TASK :: The expected answer comprises all lines from the entries that contain the string "class".

DATASET RECORDS ::
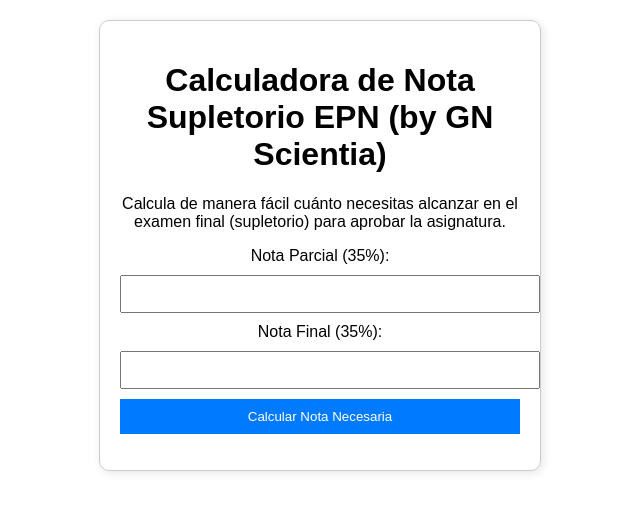
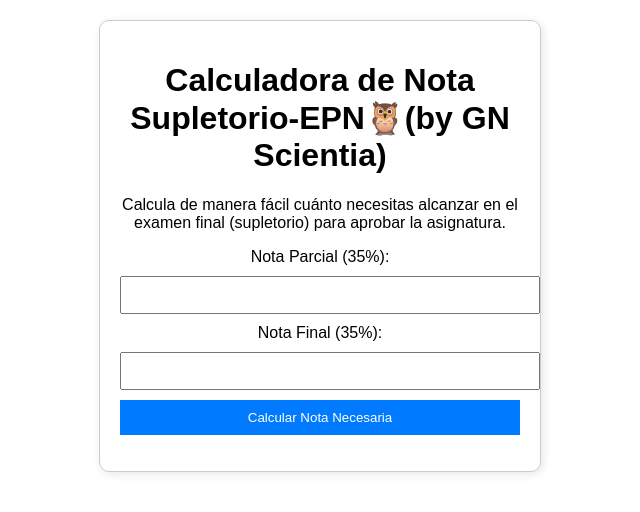
Before and after one commit to GNScientia/calculadora-supletorio-epn, a plain HTML site: page index.html in a window 1280 px wide. Shown: the whole page, without its empty margins (320-960 px from the left). Drawn offline with Linux system fonts and the light colour scheme.

Commit message:
Update index.html

```diff
--- a/index.html
+++ b/index.html
@@ -8,7 +8,7 @@
 </head>
 <body>
     <div class="container">
-        <h1>Calculadora de Nota Supletorio EPN (by GN Scientia)</h1>
+        <h1>Calculadora de Nota Supletorio-EPN🦉(by GN Scientia)</h1>
         <p class="descripcion">Calcula de manera fácil cuánto necesitas alcanzar en el examen final (supletorio) para aprobar la asignatura.</p>
 
         <label for="notaParcial">Nota Parcial (35%):</label>
```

ANSWER ::
     <div class="container">
         <p class="descripcion">Calcula de manera fácil cuánto necesitas alcanzar en el examen final (supletorio) para aprobar la asignatura.</p>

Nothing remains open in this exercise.